At Kelton House Farm, preservationist and collector Joe Gromacki has created rural gardens faithful to the designs and plantings one would have found on an early American farmstead. Above, an 18th-century Scottish thistle finial and an antique wrought-iron arbor beyond complete the look of a garden from a bygone era.

Caption from the book Gardens of the North Shore of Chicago: “Squash, beans, tomatoes, and herbs mix with nasturtiums, cosmos, and dahlias in the vegetable garden.”

Old Mill Farm in Lake Forest

Now we understand why Beatrix Potter’s mischievous Peter Rabbit was so tempted to squeeze under the gate of Mr. McGregor’s garden. Lush, symmetrical, and blooming with nasturtiums, cosmos, and dahlias, this picturesque vegetable garden at Old Mill Farm takes our imaginations back to the classic children’s story.

Caption from the book Gardens of the North Shore of Chicago: “A weathered arbor entwined with climbing hydrangea marks the beginning of the maple allée leading to the orchard.” (Levin Garden at Highland Park)

Levin Garden at Highland Park

Climbing hydrangea is a favorite wallpaper motif of designer and Flower contributing editor James Farmer (see it in his interiors here and here). Above, real-life climbing hydrangeas clamber up an arbor set in a naturalistic garden in Highland Park, reminding us why the plant has inspired patterns for fine wallpaper companies from Schumacher to Quadrille.

Caption from the book Gardens of the North Shore of Chicago: “Window boxes and urns overflow with pink geraniums and annuals while New Dawn climbing roses and white clematis scamper up a trellis.” (Lenhardt Garden in Winnetka)

Lenhardt Garden in Winnetka

On a closing note, the author and his wife, Cindy, have a fine North Shore garden of their own. At their Nantucket-style home in Winnetka, pink geraniums and purple annuals planted in a charming window box and urn bring a pop of color that complements quieter blooms—New Dawn climbing roses and white clematis.

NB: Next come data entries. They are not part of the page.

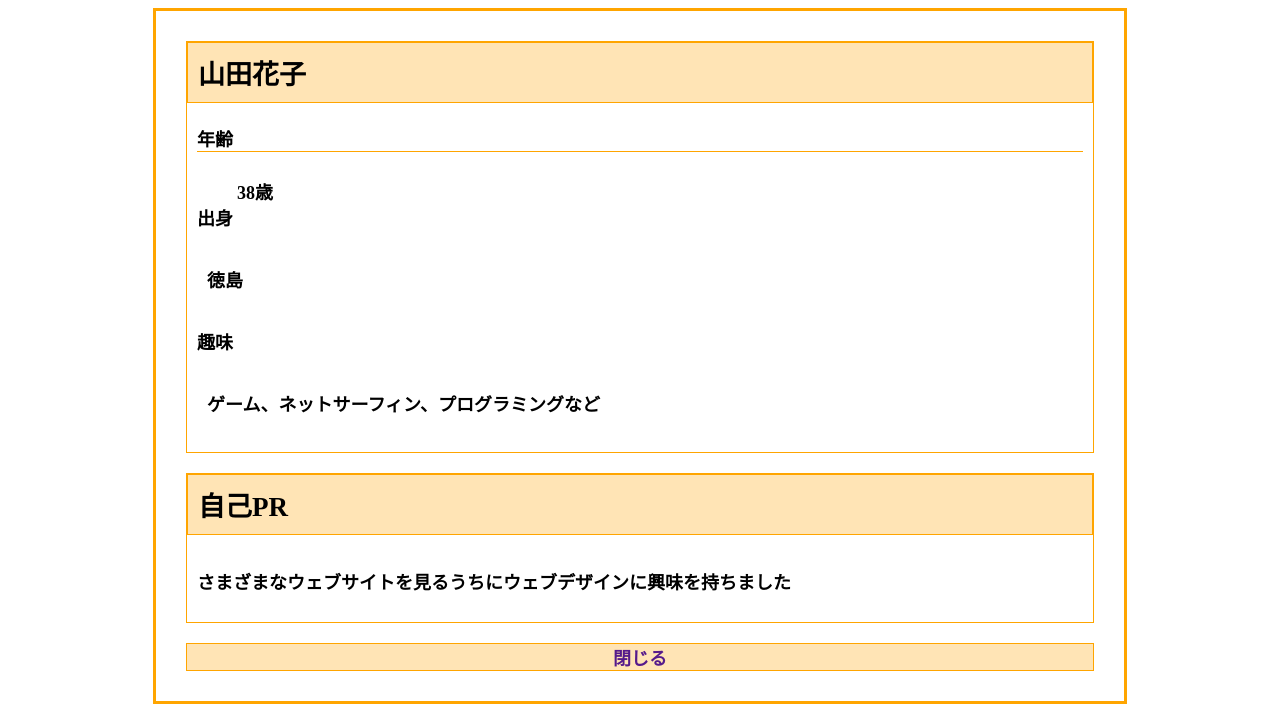
Repository: tomimaler/dc_work_tamachi_inagaki_html
Page: practice_box/practice_box.html
The author's editor kept a record of every edit. The page is drawn from the files as they stood at one moment, then again after the next edit.
The browser window is 1280 px wide. The pictures show the whole page.

Above is the page before.

### practice_box/practice_box.html
<!DOCTYPE html>
<html lang="ja">
<head>
   <meta charset="UTF-8">
   <title>4章実習</title>
   <link rel="stylesheet" href="practice_box.css">
</head>
<body>
   <div class="container">
    <div class="status">
     <h2>山田花子</h2>
     <dl>
         <dt>年齢</dt>
         　   <dd>38歳</dd
         <li class="content">出身
             <dl>
         　    <li>徳島</li>
         　</dl>
         </li>

         <li class="content">趣味
             <dl>
         　    <li>ゲーム、ネットサーフィン、プログラミングなど</li>
         　</dl>
         </li>
     </dl>
    </div>
    <div class="promotion">
        <h2>自己PR</h2>
        <p>さまざまなウェブサイトを見るうちにウェブデザインに興味を持ちました</p>
    </div>
    <a href="">閉じる</a>
   </div>
</body>
</html>

### practice_box/practice_box.css
.container {
    width:75%;
    border:solid 3px orange;
    margin:0 auto;
    padding:10px;
   font-size:18px;
   font-weight:bolder;
}

.status {
    border:solid 1px orange;
    margin:20px;
}

.promotion {
    border:solid 1px orange;
    margin:20px;
}

dt {
    border-bottom:solid 1px orange;
    padding-bottom:0;
    margin-bottom:0;
}

h2 {
    border:solid 1px orange;
    background-color:Moccasin;
    text-align:left;
    margin-top:0;
    padding:10px;
}

dl {
    list-style:none;
    margin:10px;
}

dd {
    padding-top:0;
    margin-top:0
}

p {
    padding:10px;
}

a {
    text-align:center;
    text-decoration:none;
    font-weight:bold;
    display:block;
    background-color:Moccasin;
    border:solid 1px orange;
    margin:20px;
}

After the next edit:
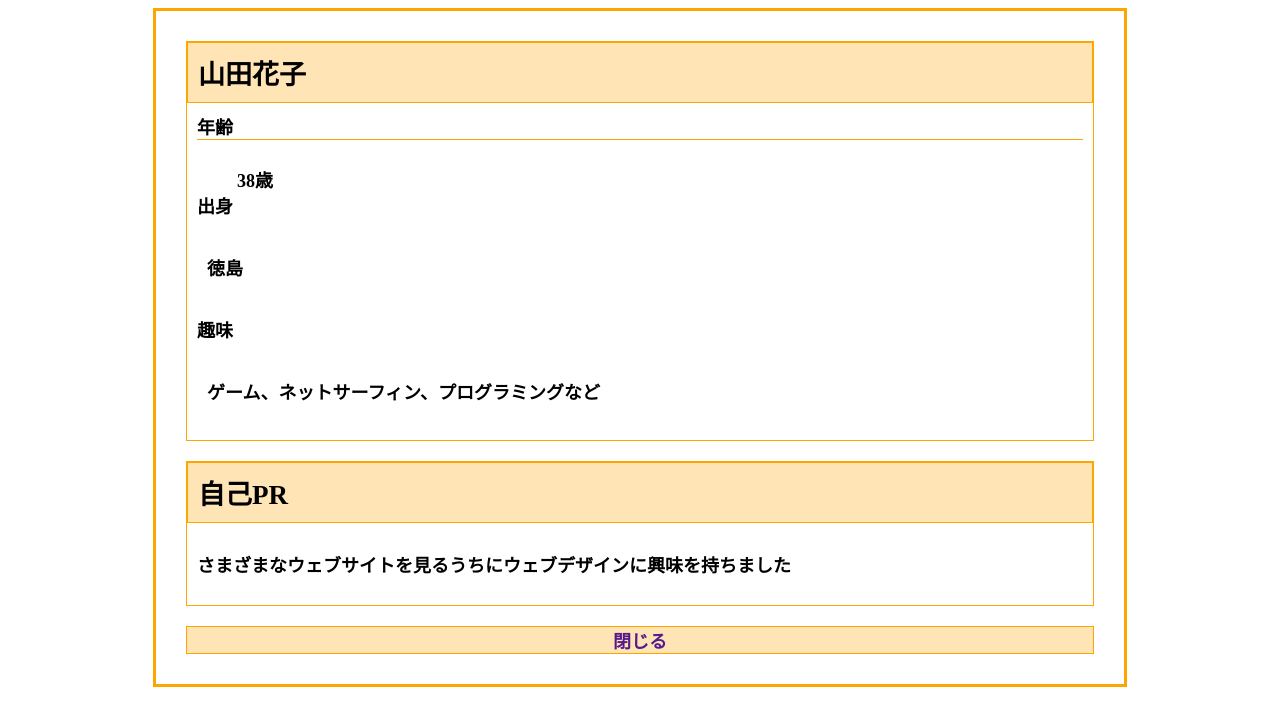
The edit:
--- a/practice_box/practice_box.css
+++ b/practice_box/practice_box.css
@@ -27,7 +27,7 @@
     border:solid 1px orange;
     background-color:Moccasin;
     text-align:left;
-    margin-top:0;
+    margin:0;
     padding:10px;
 }
 
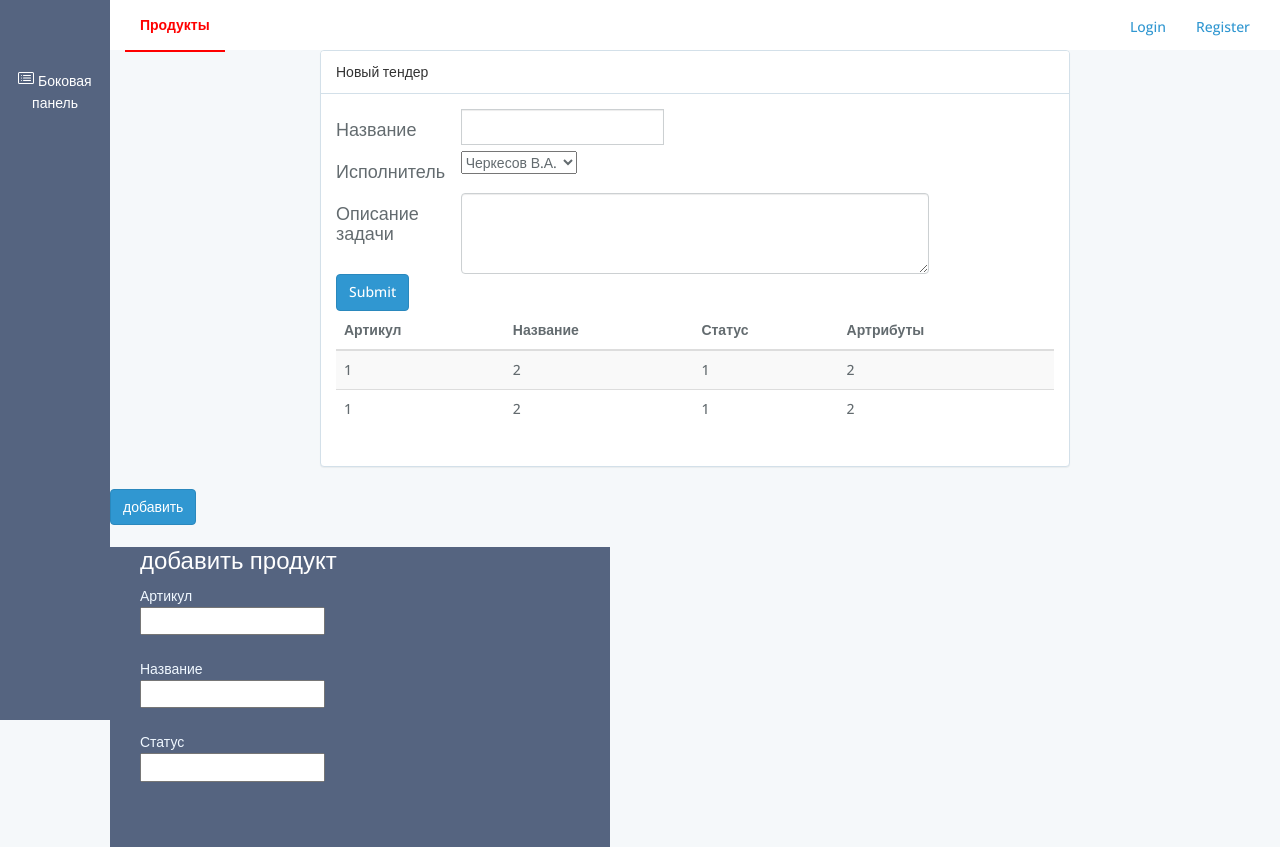
Repository: blackjack043/laravel-crud
Page: http://localhost/page2
An editor plug-in stored every save of this project. The page is shown before and after the next save, followed by the edit.
The browser window is 1280 px wide. The pictures show the whole page.
Some web fonts or font styles are not loaded; a fallback is used. The page is served by the project's Laravel application, run on PHP 8.4 with Laravel 8. Other server files are loaded and not shown.

Above is the page before, as saved 2022-03-07 15:59:47.

### routes/web.php
<?php

/*
|--------------------------------------------------------------------------
| Web Routes
|--------------------------------------------------------------------------
|
| Here is where you can register web routes for your application. These
| routes are loaded by the RouteServiceProvider within a group which
| contains the "web" middleware group. Now create something great!
|
*/
use Illuminate\Http\Request;
use App\Contact12;


Route::get('/', function () {
    return view('welcome');
});

Route::get('/page2', function () {
    return view('page2');
});



Route::post('/profile', 'ContactController@submit');

Auth::routes();

Route::get('/home', 'HomeController@index');

Auth::routes();

Route::get('/home', 'HomeController@index');

### resources/views/page2.blade.php
@extends('layouts.app2')

@section('content')
<div class="container">
    <div class="row">
        <div class="col-md-8 col-md-offset-2">
            <div class="panel panel-default">
                <div class="panel-heading">Новый тендер</div>
                <div class="panel-body">


        @if($errors->any())
            <div style=>
            @foreach ($errors->all() as $error)
            <div >
                {{$error}}
            </div>
            @endforeach
            </div>
         @endif
<form  method="POST" action="/profile">
{{ csrf_field() }}

                <div class="row" >
  <div class="col-md-2" ><h4>Название</h4></div>
  <div class="col-md-10">
<div class="input-group" >
<input type="text" name="label" class="form-control"  aria-describedby="sizing-addon2">
                </div></div>
</div>

<div class="row">
  <div class="col-md-2"><h4>Исполнитель</h4></div>
  <div class="col-md-10">
    <select name="ispolnitel">
    <option value="cherkesov">Черкесов В.А.</option>
    <option value="matancev">Матанцев Е.Р.</option>
    </select>
</div>
</div>

<div class="row">
  <div class="col-md-2"><h4>Описание задачи</h4></div>
  <div class="col-md-8">
		<textarea name="text" class="form-control" rows="3"></textarea>
</div>



</div>
<input type="submit" class="btn btn-primary">
</form>


<table class="table table-striped table-hover">
    <thead>
        <tr>
            <th>Артикул</th>
            <th>Название</th>
            <th>Статус</th>
            <th>Артрибуты</th>
            </tr>

    </thead>

    <tbody>
        <tr>
            <td>1</td>
            <td>2</td>
            <td>1</td>
            <td>2</td>
        </tr>
        <tr>
            <td>1</td>
            <td>2</td>
            <td>1</td>
            <td>2</td>
        </tr>
    </tbody>
</table>


                </div>
            </div>
        </div>
    </div>
</div>

<div>

<button class="btn btn-primary">добавить</button>
<div style="background-color: #556480;width:500px;height: 300px;padding-left:30px">
    <div style="color: white"><h3>добавить продукт</h3></div>

    <div> <span style="color:aliceblue"> Артикул </span> </div>
    <div><input type="text" /> </div>
    <br>
    <div> <span style="color:aliceblue"> Название </span> </div>
    <div><input type="text" /> </div>
    <br>
    <div> <span style="color:aliceblue"> Статус </span> </div>
    <div><input type="text" /> </div>
    <br>
</div>

</div>
@endsection

### resources/views/layouts/app2.blade.php
<!DOCTYPE html>
<html lang="en">
<head>
    <meta charset="utf-8">
    <meta http-equiv="X-UA-Compatible" content="IE=edge">
    <meta name="viewport" content="width=device-width, initial-scale=1">
    <link rel="preconnect" href="https://fonts.googleapis.com">
<link rel="preconnect" href="https://fonts.gstatic.com" crossorigin>
<link href="https://fonts.googleapis.com/css2?family=Open+Sans:wght@300;500;700&display=swap" rel="stylesheet">
    <!-- CSRF Token -->
    <meta name="csrf-token" content="{{ csrf_token() }}">

    <title>{{ config('app.name', 'Laravel') }}</title>

    <!-- Styles -->
    <link href="/css/app.css" rel="stylesheet">

    <!-- Scripts -->
    <script>
        window.Laravel = <?php echo json_encode([
            'csrfToken' => csrf_token(),
        ]); ?>
    </script>
</head>
<body style="font-family: 'Open Sans', sans-serif;">
    <div id="app" style="display: flex;">
        <div style="width:200px; height:100vh;background: #556480;color: white; font-size: 14px;text-align: center; padding-top:70px" >

        <svg xmlns="http://www.w3.org/2000/svg" width="16" height="16" fill="currentColor" class="bi bi-card-list" viewBox="0 0 16 16">
  <path d="M14.5 3a.5.5 0 0 1 .5.5v9a.5.5 0 0 1-.5.5h-13a.5.5 0 0 1-.5-.5v-9a.5.5 0 0 1 .5-.5h13zm-13-1A1.5 1.5 0 0 0 0 3.5v9A1.5 1.5 0 0 0 1.5 14h13a1.5 1.5 0 0 0 1.5-1.5v-9A1.5 1.5 0 0 0 14.5 2h-13z"/>
  <path d="M5 8a.5.5 0 0 1 .5-.5h7a.5.5 0 0 1 0 1h-7A.5.5 0 0 1 5 8zm0-2.5a.5.5 0 0 1 .5-.5h7a.5.5 0 0 1 0 1h-7a.5.5 0 0 1-.5-.5zm0 5a.5.5 0 0 1 .5-.5h7a.5.5 0 0 1 0 1h-7a.5.5 0 0 1-.5-.5zm-1-5a.5.5 0 1 1-1 0 .5.5 0 0 1 1 0zM4 8a.5.5 0 1 1-1 0 .5.5 0 0 1 1 0zm0 2.5a.5.5 0 1 1-1 0 .5.5 0 0 1 1 0z"/>
</svg>
<span style="padding-top: 0px"> Боковая панель</span>
       </div>
        <div style="display:inline; ">
        <nav class="" style="height: 50px; background: white; color:#f5f5f5">
            <div class="container">
                <div class="navbar-header">

                </div>

                <div style="display: flex; justify-content:space-between">
                    <!-- Left Side Of Navbar -->
                    <ul class="nav navbar-nav navbar-left">
                        &nbsp;
                        <li style="border-bottom: 2px solid red; color: red"><a href="#" style="color: red; font-weight: bold">Продукты</a></li>
                    </ul>

                    <!-- Right Side Of Navbar -->
                    <ul class="nav navbar-nav " style="align-self:flex-end">
                        <!-- Authentication Links -->
                        @if (Auth::guest())
                            <li><a href="{{ url('/login') }}">Login</a></li>
                            <li><a href="{{ url('/register') }}">Register</a></li>
                        @else
                            <li class="dropdown">
                                <a href="#" class="dropdown-toggle" data-toggle="dropdown" role="button" aria-expanded="false">
                                    {{ Auth::user()->name }} <span class="caret"></span>
                                </a>

                                <ul class="dropdown-menu" role="menu">
                                    <li>
                                        <a href="{{ url('/logout') }}"
                                            onclick="event.preventDefault();
                                                     document.getElementById('logout-form').submit();">
                                            Logout
                                        </a>

                                        <form id="logout-form" action="{{ url('/logout') }}" method="POST" style="display: none;">
                                            {{ csrf_field() }}
                                        </form>
                                    </li>
                                </ul>
                            </li>
                        @endif
                    </ul>
                </div>
            </div>
        </nav>

        @yield('content')
    </div>
    </div>
    <!-- Scripts -->
    <script src="/js/app.js"></script>
</body>
</html>

Loaded but not shown: app/Http/Controllers/Auth/LoginController.php (common file); app/Http/Controllers/Controller.php (common file); public/css/app.css (library); public/js/app.js (library)

After the next save:
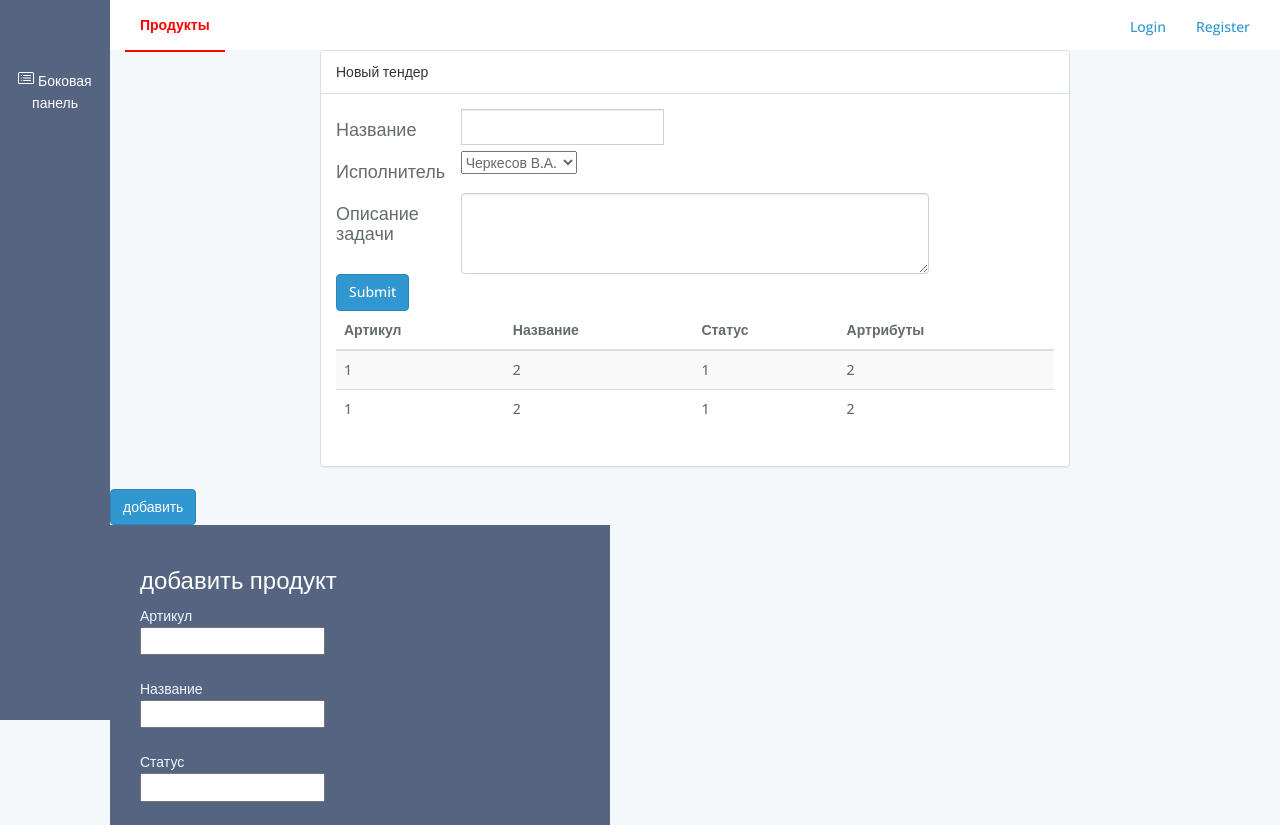
Saved 16 s later.
--- a/resources/views/page2.blade.php
+++ b/resources/views/page2.blade.php
@@ -89,7 +89,7 @@
 <div>
 
 <button class="btn btn-primary">добавить</button>
-<div style="background-color: #556480;width:500px;height: 300px;padding-left:30px">
+<div style="background-color: #556480;width:500px;height: 300px;padding-left:30px;padding-top:20px;">
     <div style="color: white"><h3>добавить продукт</h3></div>
 
     <div> <span style="color:aliceblue"> Артикул </span> </div>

To see the rest, check out Gardens of the North Shore of Chicago by Benjamin F. Lenhardt Jr. and photographs by Scott Shigley (The Monacelli Press, 2020).


Book review by Terri Robertson